Since 2011, in partnership with the British Library, we have been interviewing as many former MPs as we can about their lives and careers in parliament. 155 of our completed interviews have now been deposited at the British Library. Our growing archive contains a wide variety of experiences and views of parliament: from ‘big names’ (Denis Healey, Michael Heseltine, David Owen, David Steel, Jonathan Aitken, Ann Taylor) to those who sat for just a few years (Denis Coe); from old political families (Hilary Armstrong, Douglas Hurd, Olga Maitland) to those who felt themselves outsiders (Maria Fyfe and Mildred Gordon).
Most of our interviews are open, but until recently those who wanted to listen to them would have to make the trip to St Pancras to do so. Now, the wonderful team at the Sound Archive in the British Library are making our interviews available online, available for anyone to listen to wherever they are in the world.
So far 28 of our interviews are available here, in the British Library Sound Archive.

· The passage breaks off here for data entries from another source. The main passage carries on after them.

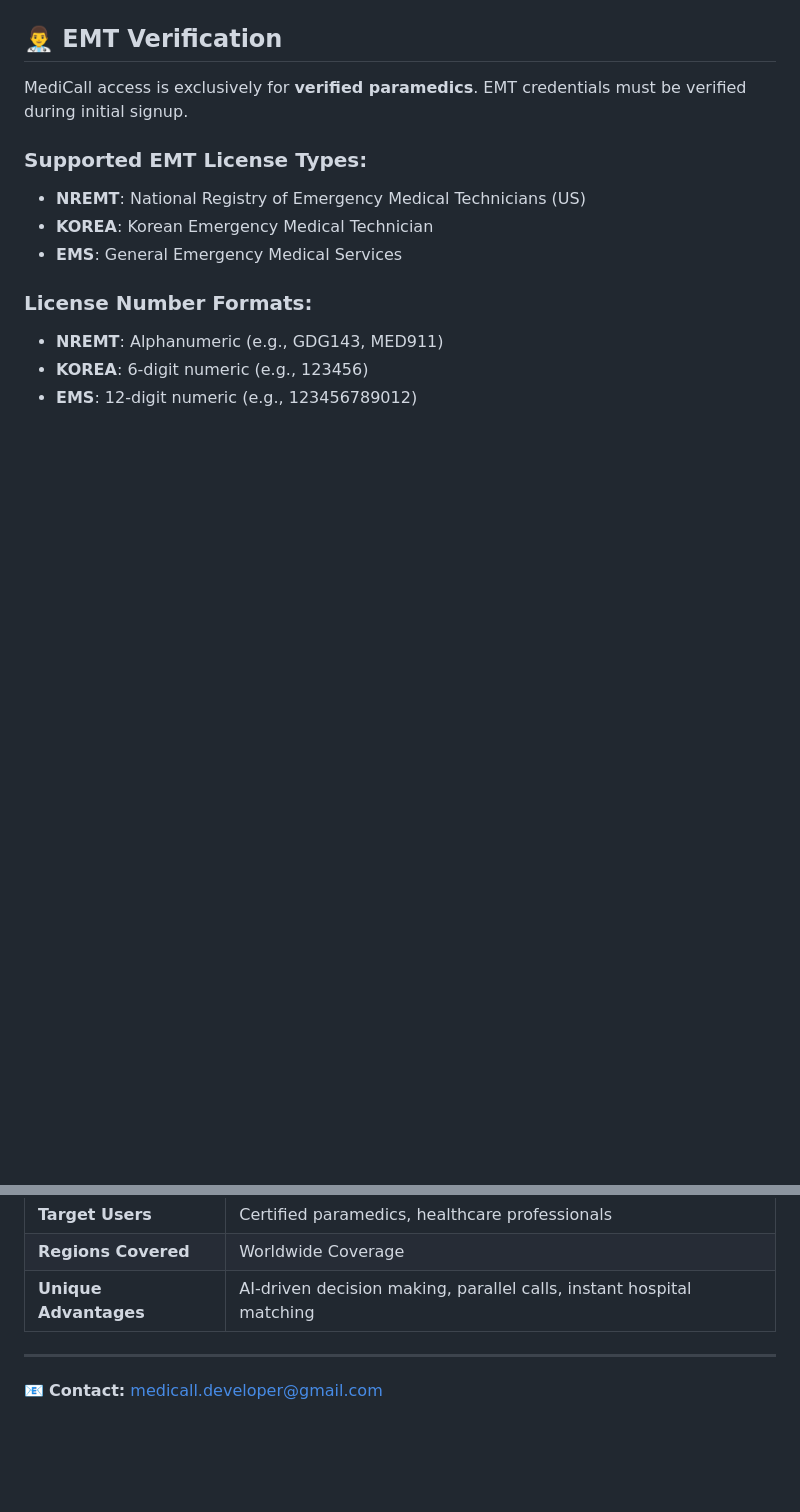
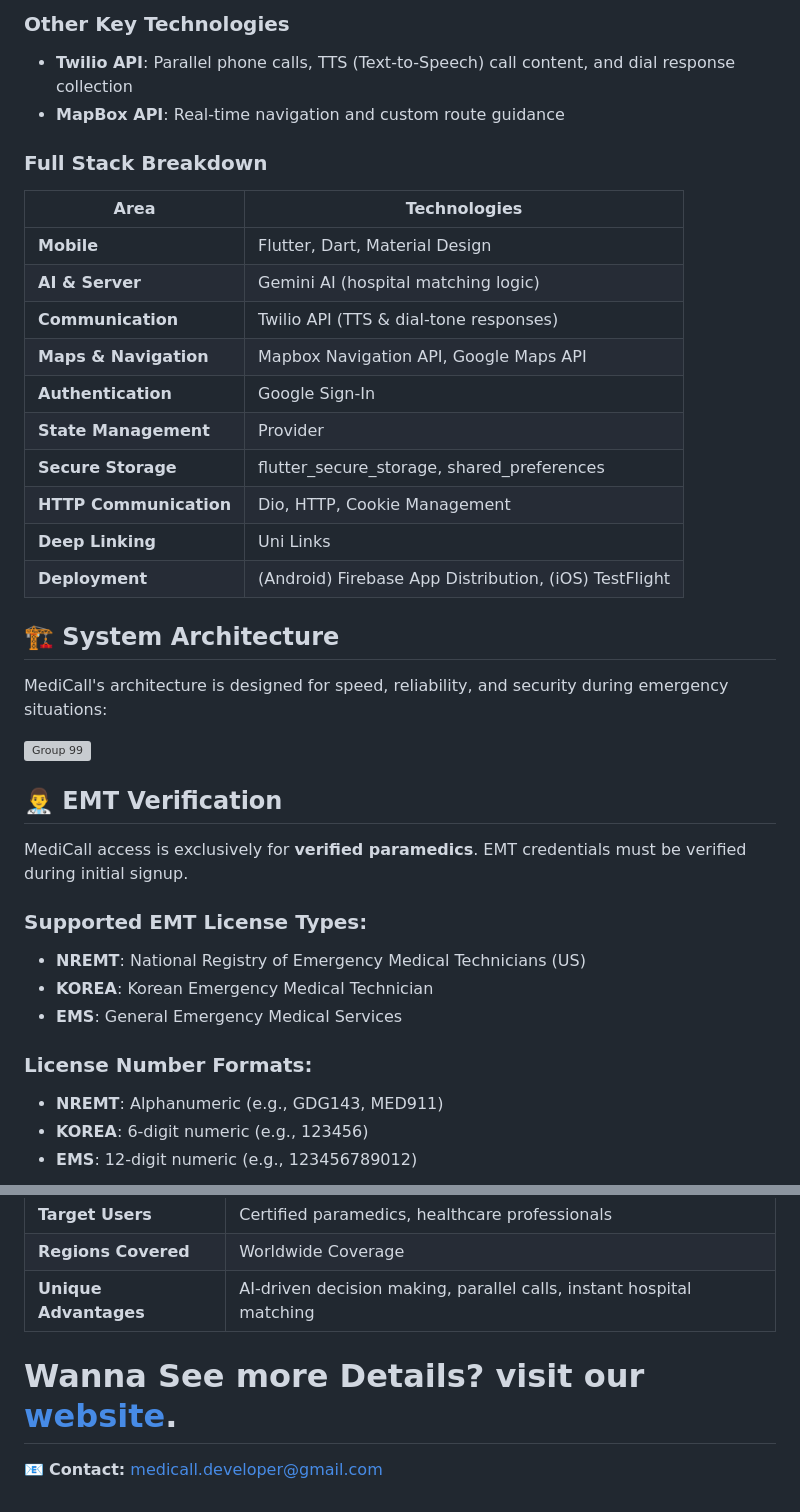
Before and after one commit to gdsc-konkuk/24-25-proj-Atempo-Client, a Markdown page: README.md, 2 parts joined by grey strips. Rendered like a GitHub page; blank space fills up the shorter version; grey boxes are pictures that could not be loaded.

```diff
--- a/README.md
+++ b/README.md
@@ -45,3 +65,27 @@ During emergency transport, critical time is often lost when paramedics must man
+### Other Key Technologies
+- **Twilio API**: Parallel phone calls, TTS (Text-to-Speech) call content, and dial response collection
+- **MapBox API**: Real-time navigation and custom route guidance
+
+### Full Stack Breakdown
+
+| Area                   | Technologies                                  |
+|------------------------|-----------------------------------------------|
+| **Mobile**             | Flutter, Dart, Material Design                |
+| **AI & Server**        | Gemini AI (hospital matching logic)           |
+| **Communication**      | Twilio API (TTS & dial-tone responses)        |
+| **Maps & Navigation**  | Mapbox Navigation API, Google Maps API        |
+| **Authentication**     | Google Sign-In                               |
+| **State Management**   | Provider                                      |
+| **Secure Storage**     | flutter_secure_storage, shared_preferences    |
+| **HTTP Communication** | Dio, HTTP, Cookie Management                  |
+| **Deep Linking**       | Uni Links                                     |
+| **Deployment**         | (Android) Firebase App Distribution, (iOS) TestFlight |
+
+## 🏗️ System Architecture
+
+MediCall's architecture is designed for speed, reliability, and security during emergency situations:
+
+![Group 99](https://github.com/user-attachments/assets/3a615b44-283a-49dd-b1ff-f046ff34b5a5)
 
 ## 👨‍⚕️ EMT Verification
 
@@ -105,6 +127,7 @@ MediCall is exclusively for real emergencies or authorized training simulations.
 | **Regions Covered**   | Worldwide Coverage                                                    |
 | **Unique Advantages** | AI-driven decision making, parallel calls, instant hospital matching  |
 
----
+
+# Wanna See more Details? visit our [website](https://atempo-medicall.vercel.app/).
 
 📧 **Contact:** [medicall.developer@gmail.com](mailto:medicall.developer@gmail.com)
```
Also changed, not shown: other parts of README.md (+51 -53 lines).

Over the course of 2018 more will be made available, including a special release of some our interviews with former women MPs to mark the anniversary of the 1918 Representation of the People Act (for more on some of our interviews with female MPs now, see ‘Women in Democracy during the 1970s and 1980s‘)

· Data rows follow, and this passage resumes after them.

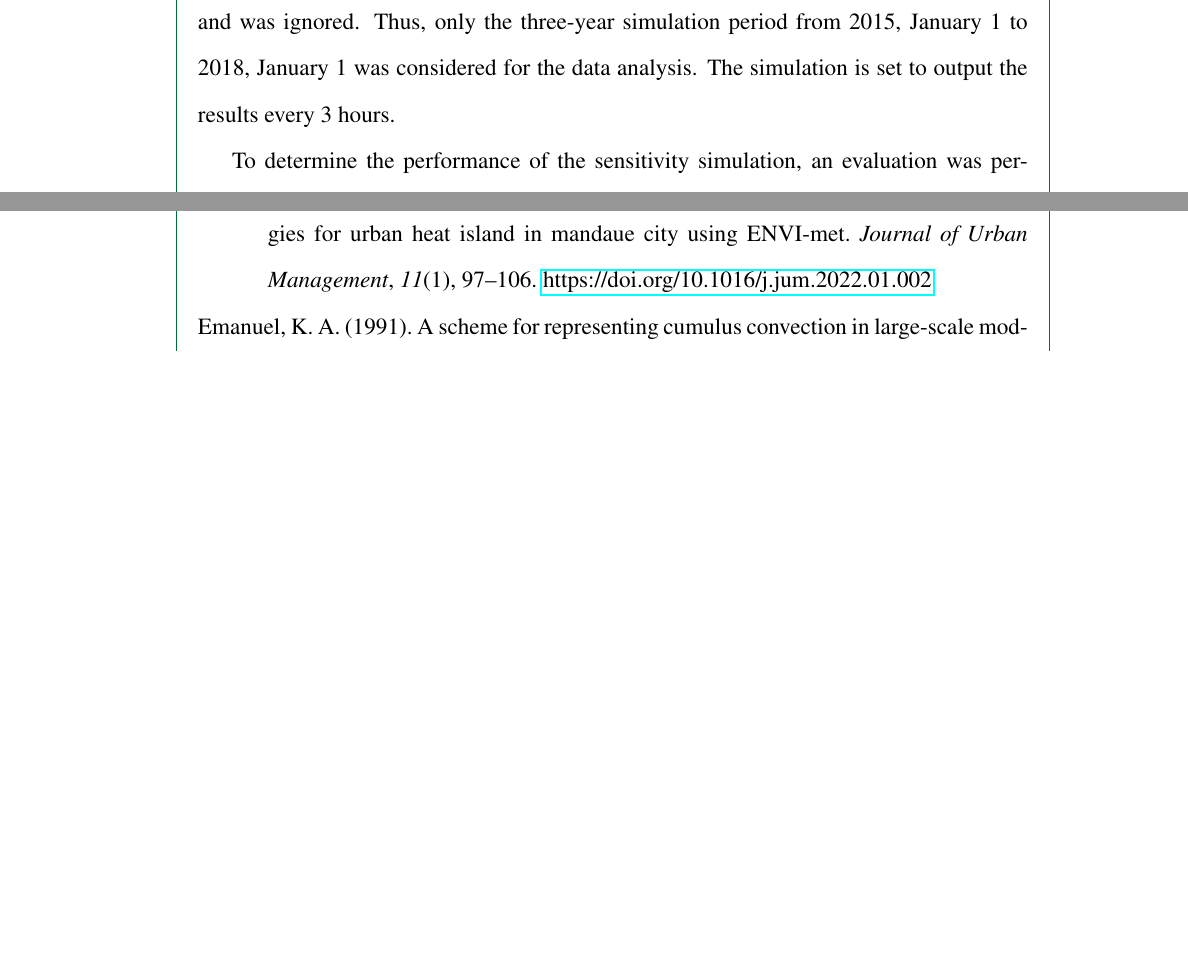
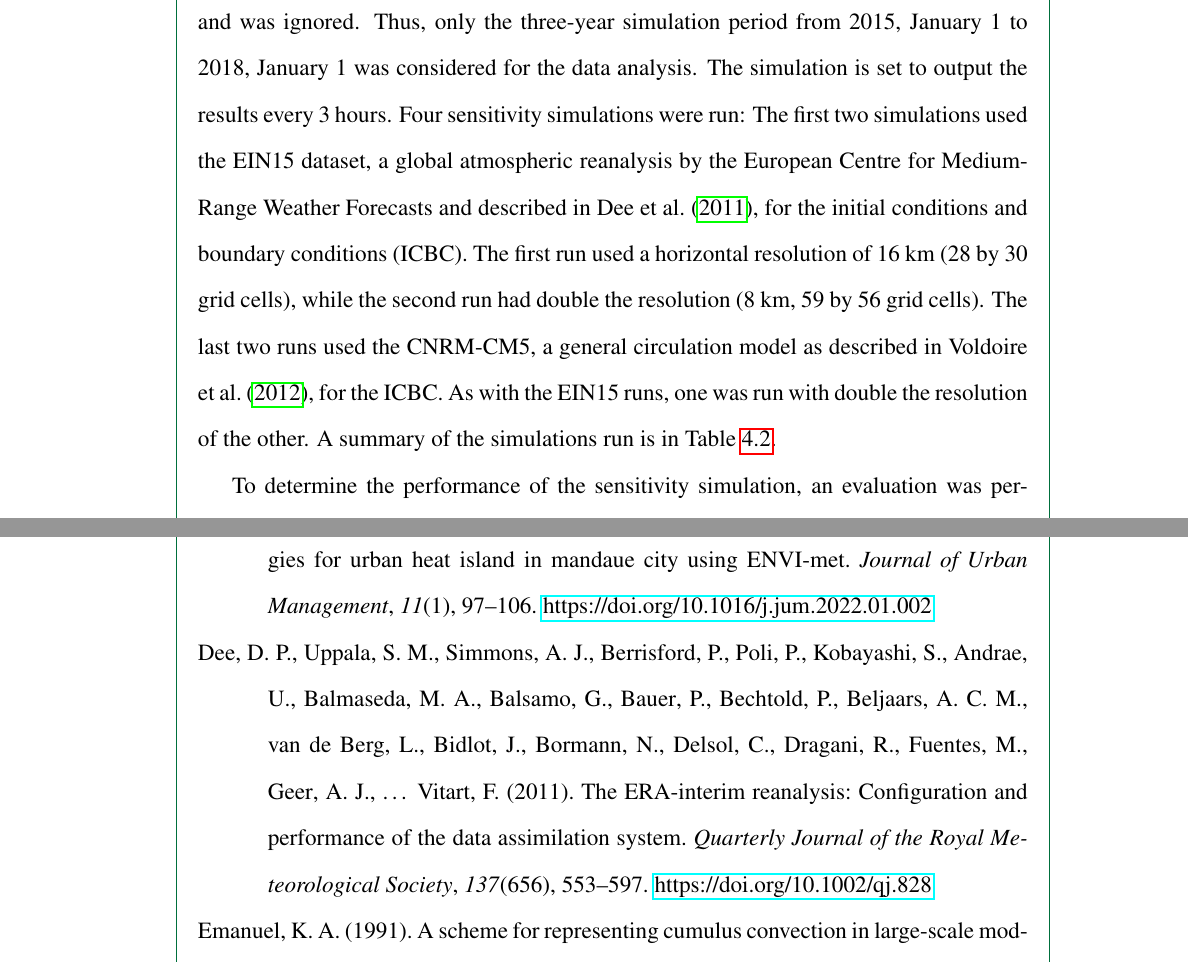
Before and after one commit to ericson-domingo-ug/thesis-latex, a LaTeX thesis (thesis.tex, which reads body/method.tex): two parts of pages 39 and 49 of 57, joined at a grey line, cut so that both start at the same text, the shorter picture padded with empty space. Compiled offline with pdfLaTeX.

Commit message:
Add info on sensitivity runs

```diff
--- a/body/method.tex
+++ b/body/method.tex
@@ -118,7 +118,15 @@
 	The first year was considered as spin-up time and was ignored.
 	Thus, only the three-year simulation period from 2015, January 1 to 2018, January 1 was considered for the data analysis.
 	The simulation is set to output the results every 3 hours.
-
+	Four sensitivity simulations were run:
+	The first two simulations used the EIN15 dataset, a global
+	atmospheric reanalysis by the European Centre for
+	Medium-Range Weather Forecasts and described in \textcite{Dee2011}, for the initial conditions and boundary
+	conditions (ICBC).
+	The first run used a horizontal resolution of 16 km (28 by 30 grid cells), while the second run had double the resolution (8 km, 59 by 56 grid cells).
+	The last two runs used the CNRM-CM5, a general circulation model as described in \textcite{Voldoire2012}, for the ICBC.
+	As with the EIN15 runs, one was run with double the resolution of the other.
+	A summary of the simulations run is in Table \ref{tab:summary-sensitivity-runs}.
 	\begin{table}[]
 		\caption{The ICBC and horizontal resolutions used for each of the four sensitivity simulations in this study.}
 		\label{tab:summary-sensitivity-runs}
```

As the British Library add our interviews online, we’re also adding new short biographies on our website of some of our interviewees, including short extracts from their interviews. These include reflections from Sir Edward du Cann (Taunton, 1956-87), longstanding Chair of the Conservative backbench 1922 Committee, on its involvement in Margaret Thatcher’s election to Conservative party leader in 1975:

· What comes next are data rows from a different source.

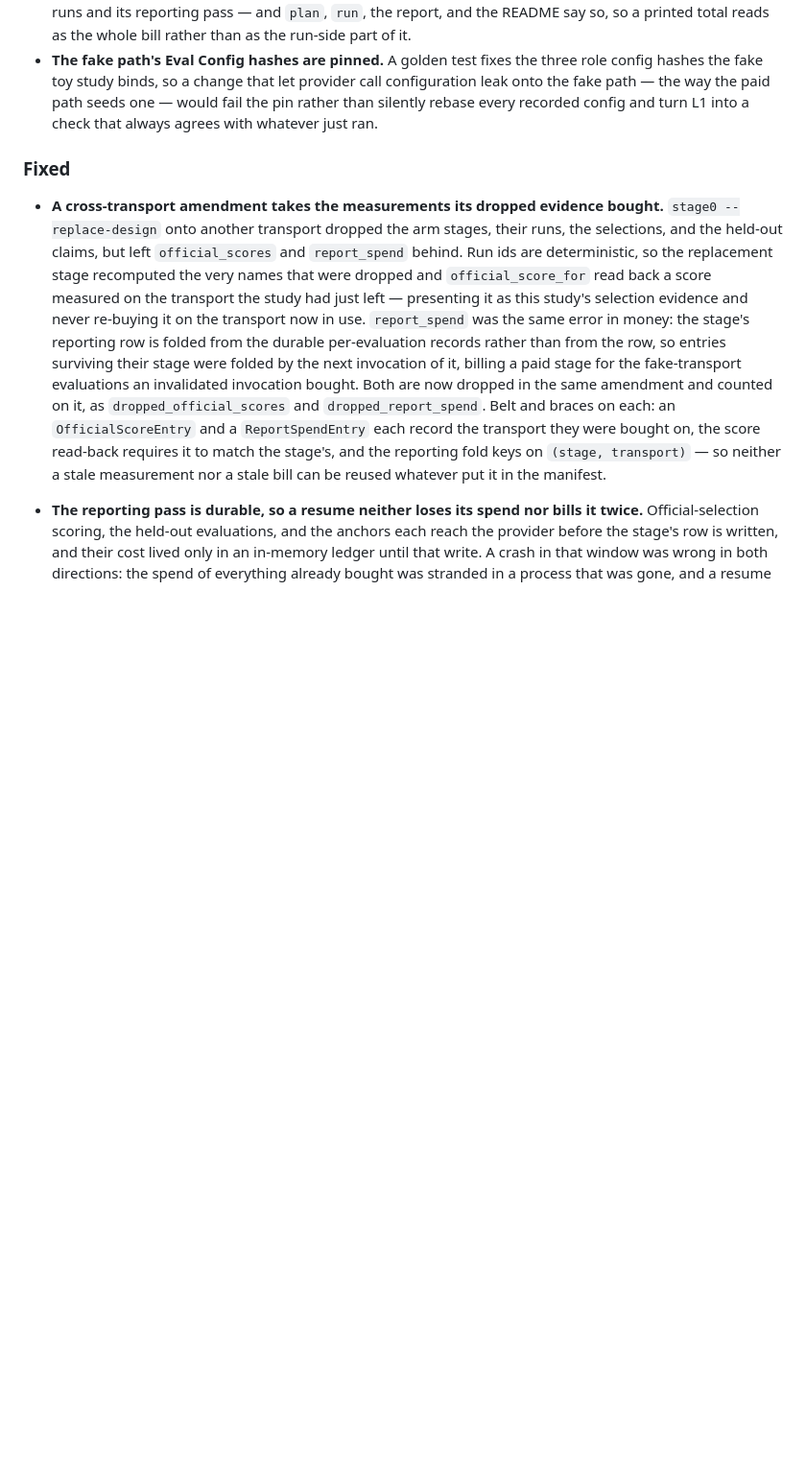
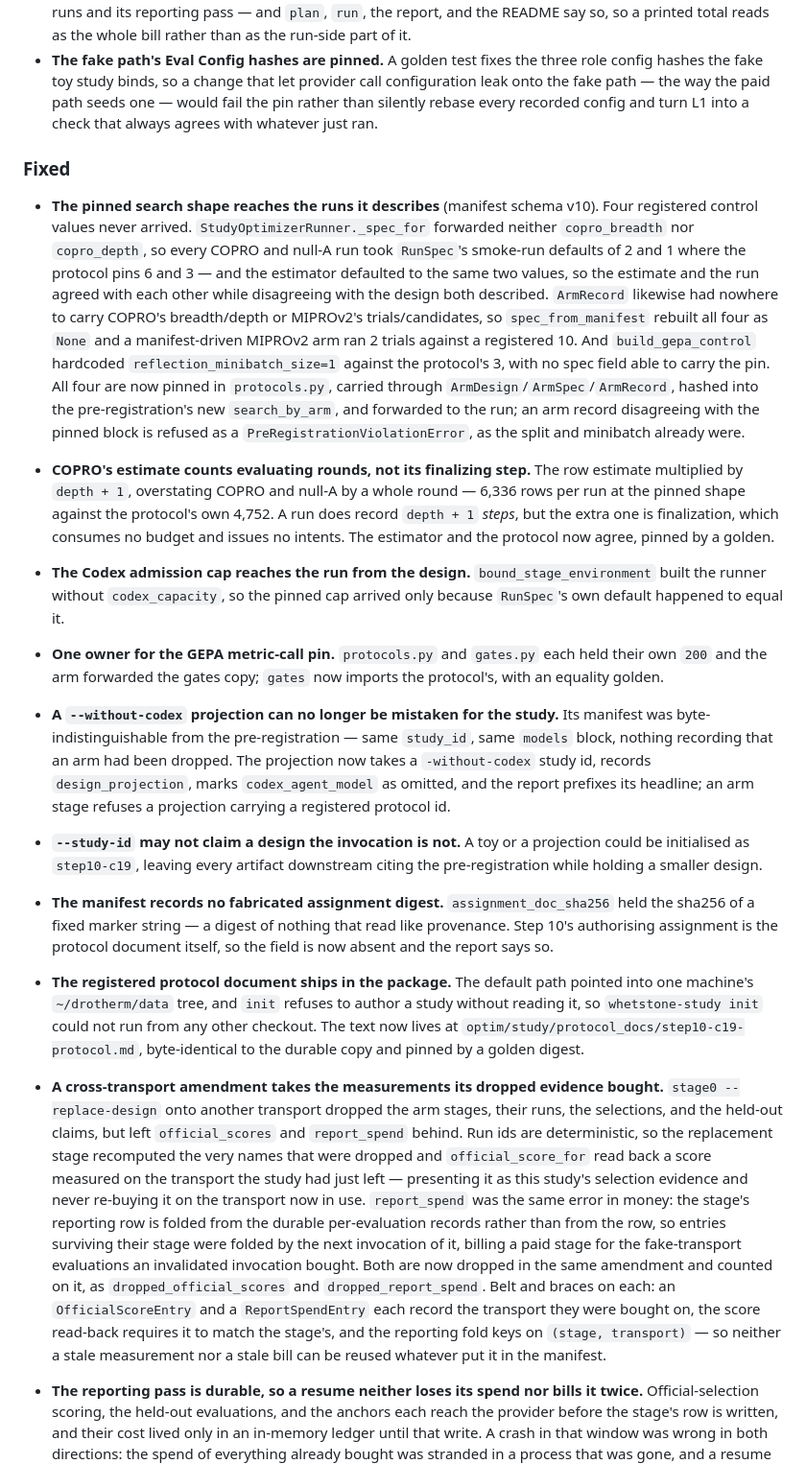
Before and after one commit to danielle-rothermel/whetstone-envs, a Markdown page: CHANGELOG.md, the part around the change. Shown at 96% size. Drawn GitHub-style; blank space fills up the shorter version.

Commit message:
Record the phase-F review fixes in the changelog
Nine entries, one per finding, including the manifest schema v10 bump
that carries the pinned search shape onto the arm record.

```diff
--- a/CHANGELOG.md
+++ b/CHANGELOG.md
@@ -127,6 +127,57 @@ and this project adheres to [Semantic Versioning](https://semver.org/).
   whatever just ran.
 
 ### Fixed
+- **The pinned search shape reaches the runs it describes** (manifest
+  schema v10). Four registered control values never arrived.
+  `StudyOptimizerRunner._spec_for` forwarded neither `copro_breadth` nor
+  `copro_depth`, so every COPRO and null-A run took `RunSpec`'s smoke-run
+  defaults of 2 and 1 where the protocol pins 6 and 3 — and the estimator
+  defaulted to the same two values, so the estimate and the run agreed
+  with each other while disagreeing with the design both described.
+  `ArmRecord` likewise had nowhere to carry COPRO's breadth/depth or
+  MIPROv2's trials/candidates, so `spec_from_manifest` rebuilt all four as
+  `None` and a manifest-driven MIPROv2 arm ran 2 trials against a
+  registered 10. And `build_gepa_control` hardcoded
+  `reflection_minibatch_size=1` against the protocol's 3, with no spec
+  field able to carry the pin. All four are now pinned in `protocols.py`,
+  carried through `ArmDesign`/`ArmSpec`/`ArmRecord`, hashed into the
+  pre-registration's new `search_by_arm`, and forwarded to the run; an arm
+  record disagreeing with the pinned block is refused as a
+  `PreRegistrationViolationError`, as the split and minibatch already were.
+- **COPRO's estimate counts evaluating rounds, not its finalizing step.**
+  The row estimate multiplied by `depth + 1`, overstating COPRO and null-A
+  by a whole round — 6,336 rows per run at the pinned shape against the
+  protocol's own 4,752. A run does record `depth + 1` *steps*, but the
+  extra one is finalization, which consumes no budget and issues no
+  intents. The estimator and the protocol now agree, pinned by a golden.
+- **The Codex admission cap reaches the run from the design.**
+  `bound_stage_environment` built the runner without `codex_capacity`, so
+  the pinned cap arrived only because `RunSpec`'s own default happened to
+  equal it.
+- **One owner for the GEPA metric-call pin.** `protocols.py` and `gates.py`
+  each held their own `200` and the arm forwarded the gates copy; `gates`
+  now imports the protocol's, with an equality golden.
+- **A `--without-codex` projection can no longer be mistaken for the
+  study.** Its manifest was byte-indistinguishable from the
+  pre-registration — same `study_id`, same `models` block, nothing
+  recording that an arm had been dropped. The projection now takes a
+  `-without-codex` study id, records `design_projection`, marks
+  `codex_agent_model` as omitted, and the report prefixes its headline;
+  an arm stage refuses a projection carrying a registered protocol id.
+- **`--study-id` may not claim a design the invocation is not.** A toy or a
+  projection could be initialised as `step10-c19`, leaving every artifact
+  downstream citing the pre-registration while holding a smaller design.
+- **The manifest records no fabricated assignment digest.**
+  `assignment_doc_sha256` held the sha256 of a fixed marker string — a
+  digest of nothing that read like provenance. Step 10's authorising
+  assignment is the protocol document itself, so the field is now absent
+  and the report says so.
+- **The registered protocol document ships in the package.** The default
+  path pointed into one machine's `~/drotherm/data` tree, and `init`
+  refuses to author a study without reading it, so `whetstone-study init`
+  could not run from any other checkout. The text now lives at
+  `optim/study/protocol_docs/step10-c19-protocol.md`, byte-identical to the
+  durable copy and pinned by a golden digest.
 - **A cross-transport amendment takes the measurements its dropped evidence
   bought.** `stage0 --replace-design` onto another transport dropped the
   arm stages, their runs, the selections, and the held-out claims, but left
```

The Labour MP Ronald Murray (Leith, 1970-79) described his opposition to Britain’s entrance into the Common Market during the 1970s, despite his opinions on Europe changing later:
[For more from our oral history project on the debates on entering the Common Market in the 1970s, see ‘The Parties and Europe 1: Labour and the 1975 Referendum’]
And Liberal/Liberal Democrat Eric Lubbock, 4th Baron Lubbock (Orpington, 1962-70) remembered his successful Private Members Bill, the Caravan Sites Act 1968, which mandated local authorities to find sites for gypsies and travellers:
Stay tuned in the New Year for more from our oral history project: both on our website and in the British Library Sound Archive.